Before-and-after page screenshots
###
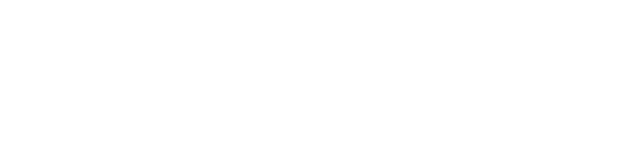
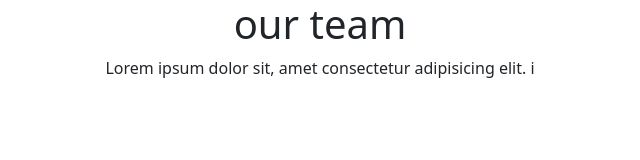
Before and after one commit to Laroussi-Sarhane/js-our-team, a plain HTML site: page index.html in a window 1280 px wide. Shown: the whole page, without its empty margins (320-960 px from the left). Drawn offline with nearby package versions, Linux system fonts and the light colour scheme.

Commit message:
add html base

```diff
--- a/index.html
+++ b/index.html
@@ -3,9 +3,27 @@
 <head>
   <meta charset="UTF-8">
   <meta name="viewport" content="width=device-width, initial-scale=1.0">
+  <link href="https://cdn.jsdelivr.net/npm/bootstrap@5.3.3/dist/css/bootstrap.min.css" rel="stylesheet" integrity="sha384-QWTKZyjpPEjISv5WaRU9OFeRpok6YctnYmDr5pNlyT2bRjXh0JMhjY6hW+ALEwIH" crossorigin="anonymous">
+  <script src="https://cdn.jsdelivr.net/npm/bootstrap@5.3.3/dist/js/bootstrap.bundle.min.js" integrity="sha384-YvpcrYf0tY3lHB60NNkmXc5s9fDVZLESaAA55NDzOxhy9GkcIdslK1eN7N6jIeHz" crossorigin="anonymous"></script>
+  <link rel="stylesheet" href="">
   <title>Document</title>
 </head>
 <body>
+
+  <div class="container d-flex justify-content-center align-items-center ">
+
+    <h1> our team</h1>
+
+  </div>
+
+
+  <div class="container d-flex justify-content-center align-items-center ">
+
+    <p>Lorem ipsum dolor sit, amet consectetur adipisicing elit. i</p>
+
+  </div>
+
+
 
 
 
```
###
WHAT TO DO — What is needed is an exact copy of every record above, minus the images.

ANSWER SPACE —
Before and after one commit to Laroussi-Sarhane/js-our-team, a plain HTML site: page index.html in a window 1280 px wide. Shown: the whole page, without its empty margins (320-960 px from the left). Drawn offline with nearby package versions, Linux system fonts and the light colour scheme.

Commit message:
add html base

```diff
--- a/index.html
+++ b/index.html
@@ -3,9 +3,27 @@
 <head>
   <meta charset="UTF-8">
   <meta name="viewport" content="width=device-width, initial-scale=1.0">
+  <link href="https://cdn.jsdelivr.net/npm/bootstrap@5.3.3/dist/css/bootstrap.min.css" rel="stylesheet" integrity="sha384-QWTKZyjpPEjISv5WaRU9OFeRpok6YctnYmDr5pNlyT2bRjXh0JMhjY6hW+ALEwIH" crossorigin="anonymous">
+  <script src="https://cdn.jsdelivr.net/npm/bootstrap@5.3.3/dist/js/bootstrap.bundle.min.js" integrity="sha384-YvpcrYf0tY3lHB60NNkmXc5s9fDVZLESaAA55NDzOxhy9GkcIdslK1eN7N6jIeHz" crossorigin="anonymous"></script>
+  <link rel="stylesheet" href="">
   <title>Document</title>
 </head>
 <body>
+
+  <div class="container d-flex justify-content-center align-items-center ">
+
+    <h1> our team</h1>
+
+  </div>
+
+
+  <div class="container d-flex justify-content-center align-items-center ">
+
+    <p>Lorem ipsum dolor sit, amet consectetur adipisicing elit. i</p>
+
+  </div>
+
+
 
 
 
```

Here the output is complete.